Resistance to thermal shock is largely determined by the difference between the thermal expansion properties of the coating and the substrate. In the case of Keronite, the thermal expansion coefficient can be almost ten times lower than that of the substrate. By comparison, hard anodized coatings have a thermal expansion that is only around five times lower than that of aluminum.
Piston crowns for gasoline and diesel engines. A 40-µm thick Keronite coating on the piston crown (Fig. 3) reduces the temperature of the body of an aluminum piston by as much as 30°C (54°F), thereby preventing engine overheating. This is critical in terms of engine performance, as aluminum starts to lose its properties at 250-300°C (480-570°F).

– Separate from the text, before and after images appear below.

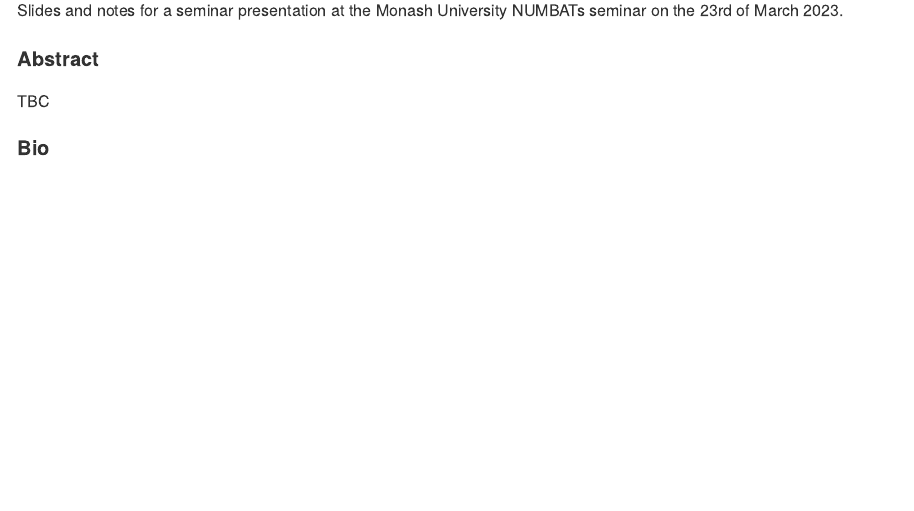
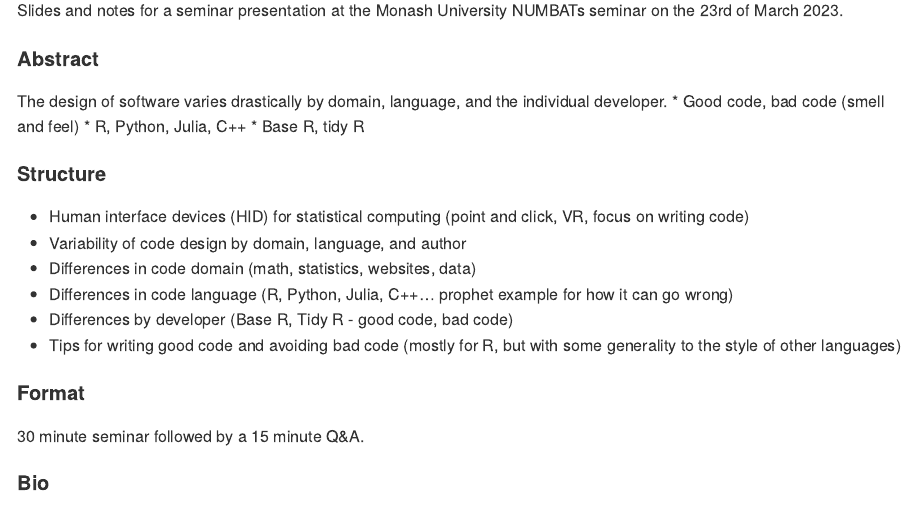
Before and after one commit to mitchelloharawild/talk-statistical-software-design, an R Markdown document (README.Rmd): the page in a window 1100 px wide, from 170 px down. The pictures show the output file README.md that the author committed with the source, drawn offline in the style of GitHub.

Commit message:
Add structure of talk

```diff
--- a/README.Rmd
+++ b/README.Rmd
@@ -21,7 +21,23 @@ Slides and notes for a seminar presentation at the Monash University NUMBATs sem
 
 #### Abstract
 
-TBC
+The design of software varies drastically by domain, language, and the individual developer.
+* Good code, bad code (smell and feel)
+* R, Python, Julia, C++
+* Base R, tidy R
+
+#### Structure
+
+* Human interface devices (HID) for statistical computing (point and click, VR, focus on writing code)
+* Variability of code design by domain, language, and author
+* Differences in code domain (math, statistics, websites, data)
+* Differences in code language (R, Python, Julia, C++... prophet example for how it can go wrong)
+* Differences by developer (Base R, Tidy R - good code, bad code)
+* Tips for writing good code and avoiding bad code (mostly for R, but with some generality to the style of other languages)
+
+#### Format
+
+30 minute seminar followed by a 15 minute Q&A.
 
 #### Bio
 
```
Also changed, not shown: README.md.
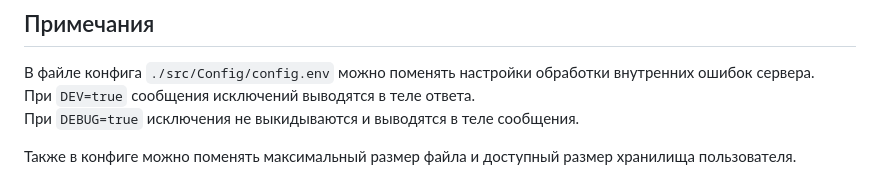
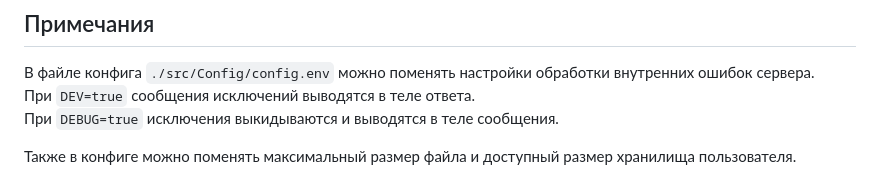
Before and after one commit to shepelevn/storage-cloud-api, a Markdown page: README.md, the part around the change. Drawn GitHub-style.

```diff
--- a/README.md
+++ b/README.md
@@ -348,7 +348,7 @@ mysql -u username -p [Имя базы данных] < "./project_files/database_
 В файле конфига `./src/Config/config.env` можно поменять настройки
 обработки внутренних ошибок сервера.
 При `DEV=true` сообщения исключений выводятся в теле ответа.
-При `DEBUG=true` исключения не выкидываются и выводятся в теле сообщения.
+При `DEBUG=true` исключения выкидываются и выводятся в теле сообщения.
 
 Также в конфиге можно поменять максимальный размер файла и доступный
 размер хранилища пользователя.
```
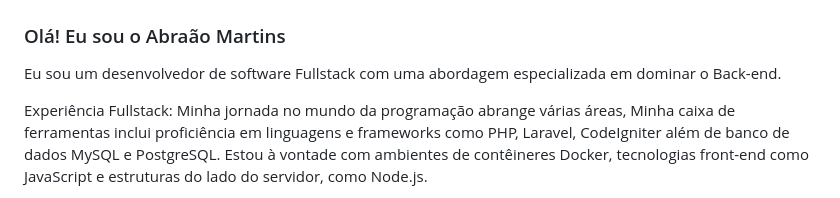
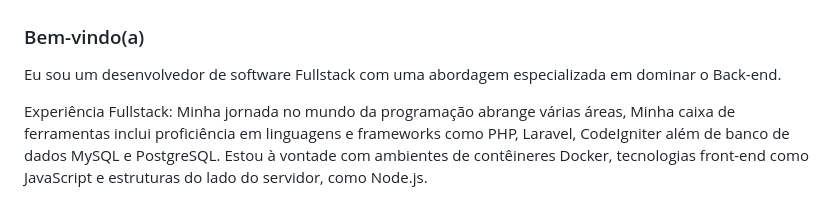
Before and after one commit to abraao69/abraao69, a Markdown page: README.md, the part around the change. GitHub-like rendering.

```diff
--- a/README.md
+++ b/README.md
@@ -1,6 +1,6 @@
 <img src="https://github.com/abraao69/abraao69/blob/main/Navy%20Blue%20Geometric%20Technology%20LinkedIn%20Banner%20(2).png" alt="Logo" width="1000" height="200">
 
-### Olá! Eu sou o Abraão Martins
+### Bem-vindo(a)
 
 Eu sou um desenvolvedor de software Fullstack com uma abordagem especializada em dominar o Back-end.
 
```
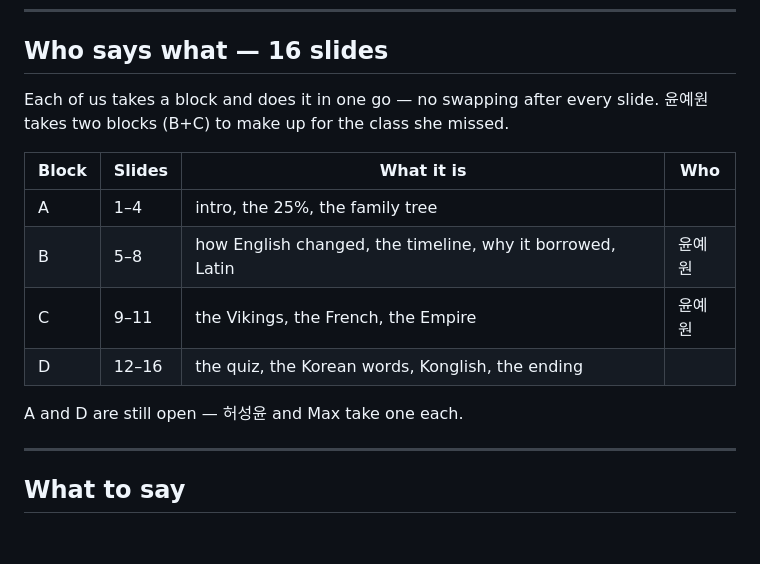
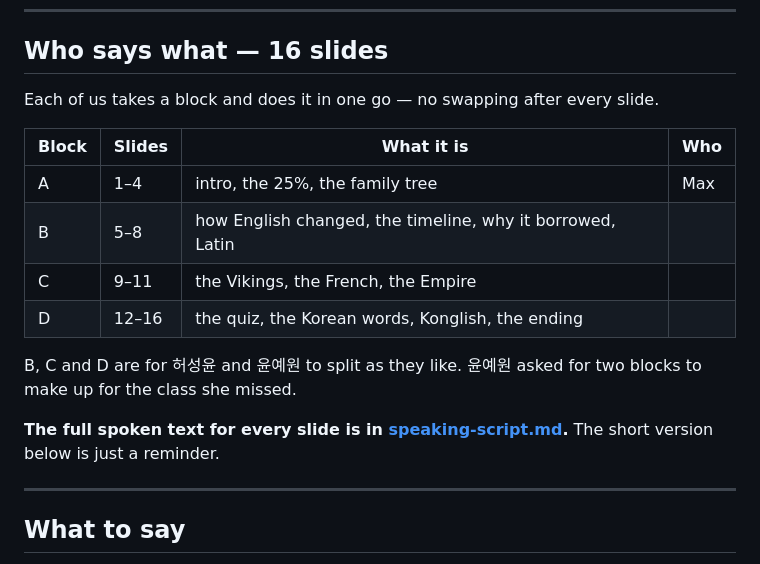
Before and after one commit to MaxderFisch/Powerpoint, a Markdown page: README.md, the part around the change. GitHub-like rendering; blank space fills up the shorter version.

```diff
--- a/README.md
+++ b/README.md
@@ -16,17 +16,20 @@ also just click. On the quiz slide, click a word to show the answer.
 
 ## Who says what — 16 slides
 
-Each of us takes a block and does it in one go — no swapping after every
-slide. 윤예원 takes two blocks (B+C) to make up for the class she missed.
+Each of us takes a block and does it in one go — no swapping after every slide.
 
 | Block | Slides | What it is | Who |
 |---|---|---|---|
-| A | 1–4 | intro, the 25%, the family tree | |
-| B | 5–8 | how English changed, the timeline, why it borrowed, Latin | 윤예원 |
-| C | 9–11 | the Vikings, the French, the Empire | 윤예원 |
+| A | 1–4 | intro, the 25%, the family tree | Max |
+| B | 5–8 | how English changed, the timeline, why it borrowed, Latin | |
+| C | 9–11 | the Vikings, the French, the Empire | |
 | D | 12–16 | the quiz, the Korean words, Konglish, the ending | |
 
-A and D are still open — 허성윤 and Max take one each.
+B, C and D are for 허성윤 and 윤예원 to split as they like. 윤예원 asked for
+two blocks to make up for the class she missed.
+
+**The full spoken text for every slide is in [speaking-script.md](speaking-script.md).**
+The short version below is just a reminder.
 
 ---
 
```
Also changed, not shown: speaking-script.md (added, +214 -0 lines).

In the case of gasoline engines, the coating protects the piston crown against the impact of spontaneous detonation and the engine can be run closer to the detonation region of its operating range. This means that the engine can achieve higher specific power or significant fuel economies and reduced emissions, depending upon how the engine is tuned.
Domestic gas burners. Aluminum gas burners, such as those used on a cooking range, are protected from the effects of heat using a layer of black Keronite ceramic (Fig.4), which makes them more durable and more corrosion resistant than the conventional hard anodized burners.
Automotive engine bay components. A ceramic coating on magnesium can be used to produce a number of automotive parts where a thermal barrier or heat shield is required. As well as being very lightweight, magnesium has excellent thermal properties. In the bulkhead, for example, magnesium is being more widely used to reduce vehicle weight. The Keronite layer helps to insulate the passenger compartment from the heat of components such as engines, exhaust manifolds and catalytic converters.
Gearbox casings. Keronite is being used successfully on magnesium gearbox casings, not only to protect against corrosion, but also to protect the oil in the gearbox from the heat of the exhaust.
Rocket venturi. Keronite on aluminum can withstand short exposures to temperatures as high as 2000°C (3630°F), making it an ideal solution for this type of extreme environment.
Electrical components. The thermal stability and insulating properties of the ceramic coatings make them an ideal surface on which to mount electrical components to protect delicate parts and to coat materials used to carry electronic windings and circuitry.
Keronite Indianapolis is now fully operational under the leadership of Ross Brown, U.S. Manager and Director. Processing equipment has been installed in a new facility close to KECO's headquarters in Indianapolis including a 250-kW Keronite machine with an 1,800 liter (475 gal.) bath and complementary PTFE and powdercoat facilities on site.
One of the first jobs for Keronite Indianapolis is the treatment of wheels for the Indy Race League (IRL). Following extensive testing in 2004, the IRL approved Keronite surface treatment technology as an effective means of preventing corrosion on magnesium race wheels (Fig. 5). According to Mike Land, Director of Keronite Indianapolis, all the teams in the IndyCar race series now use magnesium wheels because of the obvious weight advantages, but corrosion fatigue has always been a safety concern and the main cause of failure. Keronite coatings have demonstrated outstanding corrosion protection, and Keronite Indianapolis plans to be the primary supplier of coatings for the 2005 race season. IH